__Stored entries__
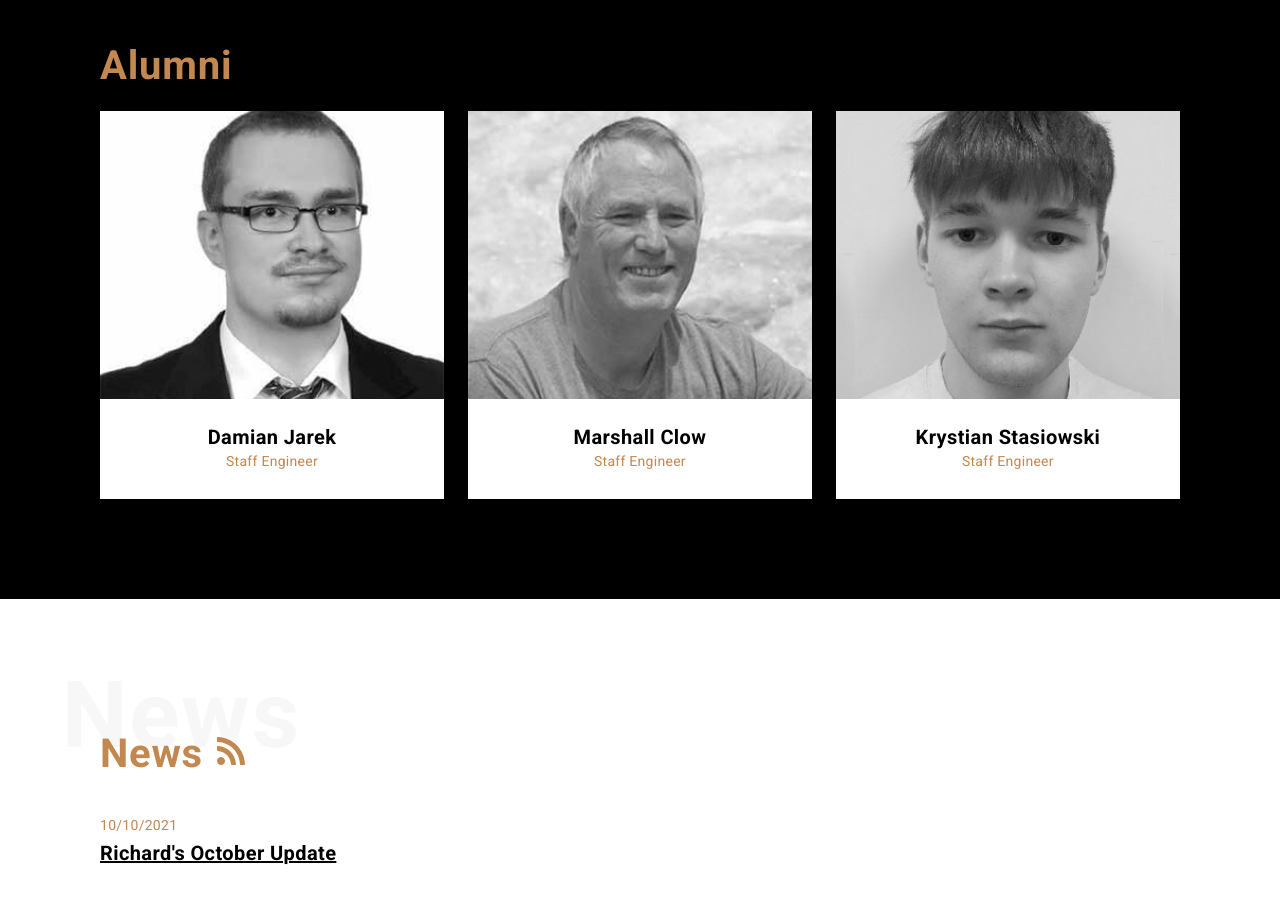
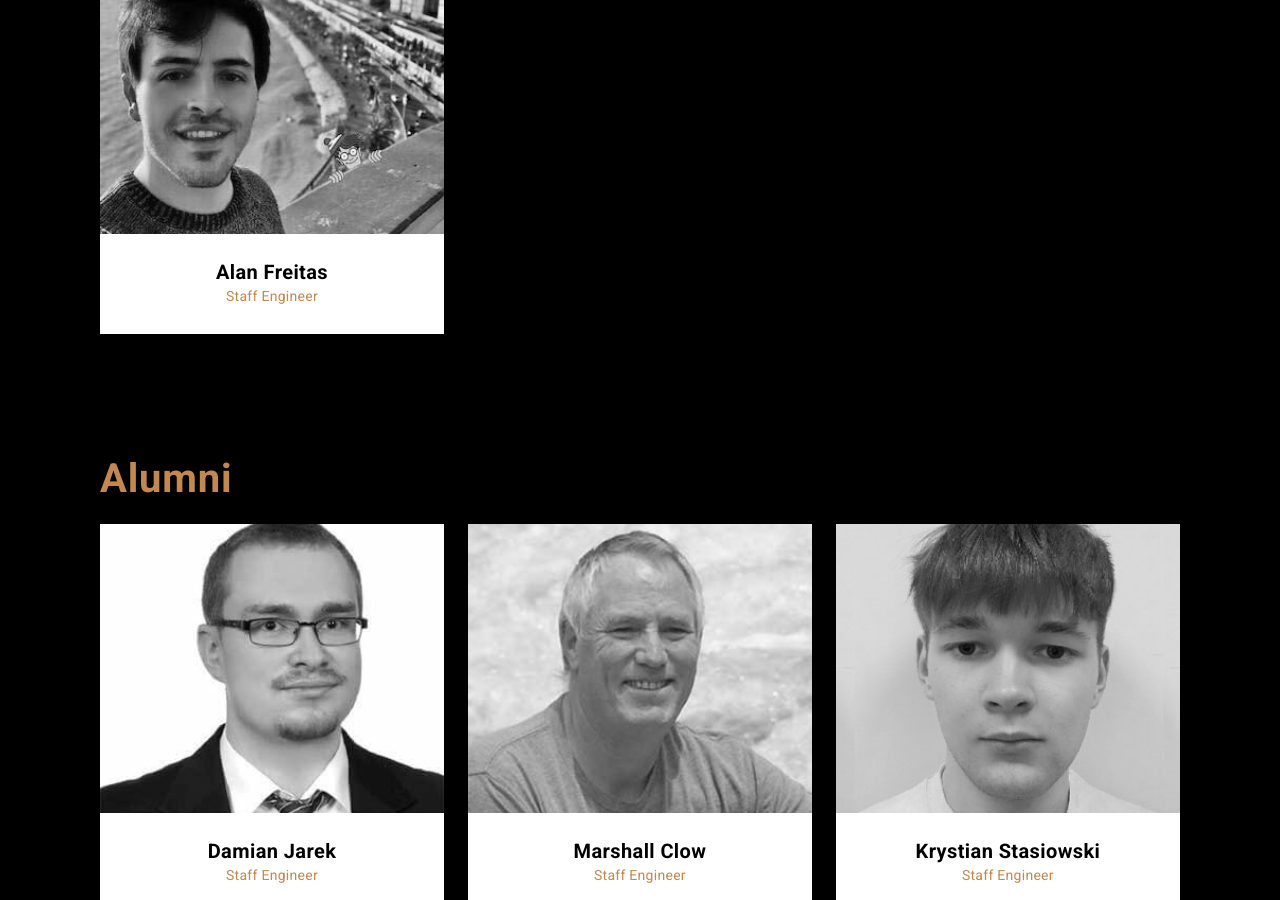
Before and after one commit to unecigarettewm/cppa-www, a Jekyll site: the page built from index.html, in a window 1280 px wide and 900 px high, scrolled down 3777 px. Built offline with Jekyll 4.4.1, drawn with Linux system fonts in a browser that asks for light colours.

```diff
--- a/_config.yml
+++ b/_config.yml
@@ -43,7 +43,6 @@ paginate_path: "/news/page:num/"
 
 # Twitter Card Setting
 title_image: "https://cppalliance.org/images/logo.png"
-logo: "/images/logo.png"
 
 # Exclude from processing.
 # The following items will not be processed, by default. Create a custom list
--- a/_layouts/default.html
+++ b/_layouts/default.html
@@ -25,9 +25,9 @@ type: website
 <meta name="twitter:description" content="{{ page.summary }}">
 {% endif %}
 
-{% if page.largeimage %}
+{% if page.large-image %}
   <meta name="twitter:card"  content="summary_large_image">
-  <meta name="twitter:image" content="{{ site.url }}{{ page.largeimage }}">
+  <meta name="twitter:image" content="{{ site.url }}{{ page.large-image }}">
 {% else %}
   {% if page.image %}
     <meta name="twitter:card"  content="summary">
--- a/index.html
+++ b/index.html
@@ -225,6 +225,18 @@ description: The C++ Alliance is dedicated to helping the C++ programming langua
           </span>
         </a>
       </div>
+
+      <div class='col-third'>
+        <a class='card' href='{{ site.baseurl }}/people/alan'>
+          <div class='card-img-wrapper'>
+            <img class='card-img' src='{{ site.baseurl }}/images/people/alan.jpg' alt='Alan Freitas'>
+          </div>
+          <span class='card-text'>
+            <h4 class='text-m card-title'>Alan Freitas</h4>
+            <h5 class='text-xs card-subtitle'>Staff Engineer</h5>
+          </span>
+        </a>
+      </div>
     </div>
   </section>
 
```
Also changed, not shown: people/alan.html (added, +13 -0 lines), images/people/alan.jpg (added), images/wiki/post/twitter-card-large-image.jpg (added).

__THE TASK__
Before copying, set the pictures aside; then give the records again exactly.

__TASK RESULT__
Before and after one commit to unecigarettewm/cppa-www, a Jekyll site: the page built from index.html, in a window 1280 px wide and 900 px high, scrolled down 3777 px. Built offline with Jekyll 4.4.1, drawn with Linux system fonts in a browser that asks for light colours.

```diff
--- a/_config.yml
+++ b/_config.yml
@@ -43,7 +43,6 @@ paginate_path: "/news/page:num/"
 
 # Twitter Card Setting
 title_image: "https://cppalliance.org/images/logo.png"
-logo: "/images/logo.png"
 
 # Exclude from processing.
 # The following items will not be processed, by default. Create a custom list
--- a/_layouts/default.html
+++ b/_layouts/default.html
@@ -25,9 +25,9 @@ type: website
 <meta name="twitter:description" content="{{ page.summary }}">
 {% endif %}
 
-{% if page.largeimage %}
+{% if page.large-image %}
   <meta name="twitter:card"  content="summary_large_image">
-  <meta name="twitter:image" content="{{ site.url }}{{ page.largeimage }}">
+  <meta name="twitter:image" content="{{ site.url }}{{ page.large-image }}">
 {% else %}
   {% if page.image %}
     <meta name="twitter:card"  content="summary">
--- a/index.html
+++ b/index.html
@@ -225,6 +225,18 @@ description: The C++ Alliance is dedicated to helping the C++ programming langua
           </span>
         </a>
       </div>
+
+      <div class='col-third'>
+        <a class='card' href='{{ site.baseurl }}/people/alan'>
+          <div class='card-img-wrapper'>
+            <img class='card-img' src='{{ site.baseurl }}/images/people/alan.jpg' alt='Alan Freitas'>
+          </div>
+          <span class='card-text'>
+            <h4 class='text-m card-title'>Alan Freitas</h4>
+            <h5 class='text-xs card-subtitle'>Staff Engineer</h5>
+          </span>
+        </a>
+      </div>
     </div>
   </section>
 
```
Also changed, not shown: people/alan.html (added, +13 -0 lines), images/people/alan.jpg (added), images/wiki/post/twitter-card-large-image.jpg (added).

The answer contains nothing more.